Steelers WR corps more like 'New Money' now

By Gerry Dulac / Pittsburgh Post-Gazette

There might have been something to this "Young Money" stuff after all. Even if it was misguided.

Mike Wallace, Antonio Brown and Emmanuel Sanders bestowed the nickname on themselves when they arrived a year apart as the new receiving corps for the Steelers.

They were young, fast and talented, and the moniker was meant to suggest the trio would be money in the bank for the Steelers offense. And, at various points, it was that and more.

But it also ended up being a precursor to the wealth each has received at a tender stage in their NFL development.

Brown, a sixth-round pick in 2010, was the first to reap the financial reward, signing a six-year, $42.5 million contract last year at the beginning of training camp when Wallace was a holdout.

Wallace, who wanted more than that from the Steelers, left as an unrestricted free agent after last season to sign a five-year, $60 million contract with the Miami Dolphins.

And Sanders, a third-round choice in 2010, received a one-year, $2.5 million contract from the Steelers when they decided to match the offer sheet he received from the New England Patriots.

That's $105 million in wealth for three players who have a combined 10 years experience in the NFL - or one fewer than Plaxico Burress.

But all that money did not reflect the impact - or lack thereof - the young receivers had last season with the Steelers. It was certainly not commensurate with the production each displayed in 2012. Young money provided a bad return, and it created an unsettling atmosphere among the offense.

Even Brown, who has been elevated to No. 1 receiver with the loss of Wallace, conceded the unit underperformed last season.

"Definitely," he said. "We definitely came up short. But we're going to leave last year behind. This year is a new slate. Everyone's got a fresh start. Nobody really remembers last year. It's all out of our minds."

Granted, the trio of Wallace, Brown and Sanders combined for 174 catches, 14 touchdowns and a per-catch average of 12.9 yards last season. But each distinguished themselves more for the mistakes they made and the catches they didn't make.

Wallace looked more like a possession receiver for much of the early part of the season and had big drops, including a potential game-changer in a devastating Week 14 loss to the San Diego Chargers.

Brown finished with five touchdowns after missing three games with an ankle injury, but his season will be remembered for mental gaffes and costly fumbles, including the one in Week 15 in Dallas.

And Sanders will be remembered for the two inexplicable fumbles at midfield on plays that proved to be significant.

"We have to show up and get better," Brown said. "This is where the building process starts.
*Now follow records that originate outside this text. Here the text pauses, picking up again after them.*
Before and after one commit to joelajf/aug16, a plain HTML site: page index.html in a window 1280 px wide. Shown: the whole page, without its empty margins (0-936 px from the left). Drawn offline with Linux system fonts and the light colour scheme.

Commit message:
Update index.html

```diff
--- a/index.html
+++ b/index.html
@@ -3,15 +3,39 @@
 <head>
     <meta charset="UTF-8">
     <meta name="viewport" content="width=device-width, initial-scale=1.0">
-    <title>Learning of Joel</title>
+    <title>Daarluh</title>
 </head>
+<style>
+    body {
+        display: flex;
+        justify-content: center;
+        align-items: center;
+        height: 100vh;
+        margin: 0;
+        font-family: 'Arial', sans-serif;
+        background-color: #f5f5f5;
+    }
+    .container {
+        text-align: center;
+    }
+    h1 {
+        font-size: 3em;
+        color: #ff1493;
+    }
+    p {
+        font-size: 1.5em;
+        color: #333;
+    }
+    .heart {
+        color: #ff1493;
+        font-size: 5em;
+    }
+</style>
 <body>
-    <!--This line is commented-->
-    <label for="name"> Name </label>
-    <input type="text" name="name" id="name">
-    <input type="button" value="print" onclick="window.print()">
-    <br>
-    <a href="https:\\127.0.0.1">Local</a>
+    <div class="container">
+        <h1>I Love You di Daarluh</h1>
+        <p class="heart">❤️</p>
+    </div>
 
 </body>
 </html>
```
We have to preach to them, not let them forget we were 8-8."

Coach Mike Tomlin is trying to change some of what happened with his receivers with the hiring of Richard Mann as position coach, replacing Scottie Montgomerie.

Tomlin has a history of hiring younger coaches to his staff but made an exception with Mann, 65, because of his demanding, no-nonsense approach. Tomlin was on the same coaching staff with Mann, an Aliquippa native, when he was a secondary coach with the Tampa Bay Buccaneers.
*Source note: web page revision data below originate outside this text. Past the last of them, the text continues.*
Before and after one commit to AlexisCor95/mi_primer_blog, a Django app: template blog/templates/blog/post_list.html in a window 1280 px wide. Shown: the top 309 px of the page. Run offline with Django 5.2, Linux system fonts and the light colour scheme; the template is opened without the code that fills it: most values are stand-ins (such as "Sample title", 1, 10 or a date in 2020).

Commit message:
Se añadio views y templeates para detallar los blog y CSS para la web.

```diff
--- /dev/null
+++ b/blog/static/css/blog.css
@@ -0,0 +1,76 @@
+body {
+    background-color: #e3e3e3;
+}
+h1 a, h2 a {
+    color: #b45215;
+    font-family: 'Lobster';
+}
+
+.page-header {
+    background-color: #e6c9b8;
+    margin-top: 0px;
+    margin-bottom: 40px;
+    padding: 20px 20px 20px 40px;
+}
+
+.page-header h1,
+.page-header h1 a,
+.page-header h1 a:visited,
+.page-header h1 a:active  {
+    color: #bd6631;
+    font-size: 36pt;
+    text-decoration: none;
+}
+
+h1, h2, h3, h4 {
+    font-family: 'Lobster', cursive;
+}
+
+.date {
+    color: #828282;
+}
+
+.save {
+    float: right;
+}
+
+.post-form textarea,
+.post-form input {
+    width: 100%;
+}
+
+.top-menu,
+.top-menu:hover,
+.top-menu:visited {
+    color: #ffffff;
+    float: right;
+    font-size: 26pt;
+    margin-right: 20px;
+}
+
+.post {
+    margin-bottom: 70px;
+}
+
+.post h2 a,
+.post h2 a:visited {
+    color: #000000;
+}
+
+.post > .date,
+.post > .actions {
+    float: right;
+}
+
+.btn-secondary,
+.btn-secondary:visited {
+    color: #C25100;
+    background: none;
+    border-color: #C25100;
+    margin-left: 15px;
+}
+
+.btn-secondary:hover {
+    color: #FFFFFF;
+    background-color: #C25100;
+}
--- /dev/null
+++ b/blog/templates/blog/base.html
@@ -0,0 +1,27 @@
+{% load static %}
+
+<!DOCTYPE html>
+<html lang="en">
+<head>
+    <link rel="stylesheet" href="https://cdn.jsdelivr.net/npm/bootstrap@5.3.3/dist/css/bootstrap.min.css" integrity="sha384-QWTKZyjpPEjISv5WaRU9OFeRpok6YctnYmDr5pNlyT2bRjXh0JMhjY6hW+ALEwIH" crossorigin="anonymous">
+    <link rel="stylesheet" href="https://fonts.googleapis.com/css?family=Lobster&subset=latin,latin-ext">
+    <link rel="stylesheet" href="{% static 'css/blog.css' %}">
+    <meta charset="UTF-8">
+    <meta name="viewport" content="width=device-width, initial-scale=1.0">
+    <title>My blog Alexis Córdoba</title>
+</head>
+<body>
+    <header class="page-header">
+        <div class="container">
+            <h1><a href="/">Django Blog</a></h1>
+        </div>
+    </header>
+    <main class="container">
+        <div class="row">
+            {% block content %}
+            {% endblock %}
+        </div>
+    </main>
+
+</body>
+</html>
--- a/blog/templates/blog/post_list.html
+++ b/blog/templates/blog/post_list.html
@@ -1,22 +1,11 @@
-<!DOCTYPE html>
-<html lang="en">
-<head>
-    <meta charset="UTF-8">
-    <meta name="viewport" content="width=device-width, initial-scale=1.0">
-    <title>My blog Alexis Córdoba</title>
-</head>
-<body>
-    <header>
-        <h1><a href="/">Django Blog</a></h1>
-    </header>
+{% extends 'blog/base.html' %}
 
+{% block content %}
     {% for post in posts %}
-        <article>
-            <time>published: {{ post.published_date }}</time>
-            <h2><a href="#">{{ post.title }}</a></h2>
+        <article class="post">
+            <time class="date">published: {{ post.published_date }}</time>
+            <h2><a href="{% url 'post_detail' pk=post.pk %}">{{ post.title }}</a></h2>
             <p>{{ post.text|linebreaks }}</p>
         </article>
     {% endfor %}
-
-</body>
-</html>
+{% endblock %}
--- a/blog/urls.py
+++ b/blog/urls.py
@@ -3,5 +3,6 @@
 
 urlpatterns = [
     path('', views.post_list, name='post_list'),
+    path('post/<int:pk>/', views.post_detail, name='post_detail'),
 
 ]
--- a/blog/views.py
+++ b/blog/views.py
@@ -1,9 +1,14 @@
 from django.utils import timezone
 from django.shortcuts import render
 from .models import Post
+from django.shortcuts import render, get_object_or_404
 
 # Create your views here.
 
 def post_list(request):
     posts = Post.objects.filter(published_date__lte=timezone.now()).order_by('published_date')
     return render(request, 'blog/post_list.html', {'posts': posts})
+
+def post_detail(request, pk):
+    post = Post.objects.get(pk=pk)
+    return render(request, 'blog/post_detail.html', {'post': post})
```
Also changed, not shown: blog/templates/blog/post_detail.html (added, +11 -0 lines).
"It wasn't an unknown for me," Tomlin said. "His expertise is obvious. He builds great rapport with men. He's a great teacher. He's a team player. All those things were turn-ons to me."
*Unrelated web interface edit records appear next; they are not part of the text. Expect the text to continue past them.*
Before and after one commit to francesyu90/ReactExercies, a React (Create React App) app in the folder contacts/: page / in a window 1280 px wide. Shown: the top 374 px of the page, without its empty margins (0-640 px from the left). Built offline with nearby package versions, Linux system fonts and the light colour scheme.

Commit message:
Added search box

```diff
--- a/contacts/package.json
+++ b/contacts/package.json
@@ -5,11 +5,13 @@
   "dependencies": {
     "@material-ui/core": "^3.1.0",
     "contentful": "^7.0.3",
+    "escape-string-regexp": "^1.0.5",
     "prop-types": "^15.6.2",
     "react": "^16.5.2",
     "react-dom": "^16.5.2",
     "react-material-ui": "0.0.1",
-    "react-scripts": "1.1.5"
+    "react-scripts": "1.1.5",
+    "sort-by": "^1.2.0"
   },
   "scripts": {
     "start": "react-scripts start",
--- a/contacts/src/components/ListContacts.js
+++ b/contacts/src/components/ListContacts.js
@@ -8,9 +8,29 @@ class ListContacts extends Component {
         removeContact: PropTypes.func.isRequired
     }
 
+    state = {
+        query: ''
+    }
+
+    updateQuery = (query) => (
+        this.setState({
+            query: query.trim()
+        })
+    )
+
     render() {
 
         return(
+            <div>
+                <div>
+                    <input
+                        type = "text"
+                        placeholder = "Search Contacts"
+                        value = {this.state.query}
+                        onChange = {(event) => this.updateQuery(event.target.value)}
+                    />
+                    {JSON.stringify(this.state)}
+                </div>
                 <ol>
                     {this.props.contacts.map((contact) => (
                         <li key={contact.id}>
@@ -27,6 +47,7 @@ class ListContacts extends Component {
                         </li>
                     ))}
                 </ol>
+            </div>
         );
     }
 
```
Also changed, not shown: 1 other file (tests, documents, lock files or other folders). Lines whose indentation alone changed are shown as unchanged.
Still, the Steelers have to move on without Wallace, their big-play threat who had 235 catches, 32 touchdowns and averaged 17.2 yards per catch in four seasons with them. His departure will have the most significant impact on Sanders, who now becomes a starter.

The Steelers had hoped to talk to Sanders about a long-term contract extension after matching the Patriots' offer. But they believe he wants to test the free-agent market at the end of the season.

"It felt good to be wanted," Sanders said. "When the offer came, I had to make a decision. As much as I love Pittsburgh, I had to do what's best for my family and for me. And I felt like since they're offering, I might as well take a shot. I felt it was a great opportunity for me.

"I was happy Pittsburgh matched the offer because they're the team that drafted me and gave me an opportunity in this league. So I was thankful for it. I'm happy to be here."

The Steelers are hoping rookie Markus Wheaton, a third-round choice from Oregon State, can help replace Wallace. He has the same type of deep speed as Wallace - Wheaton was clocked at 4.3 in the 40-yard dash at the NFL combine - and has the same body type (5-11, 182) as Brown and Sanders.

"He's a speedster and he loves to play football," Sanders said. "Anytime you get a guy like that in the room, I always welcome him."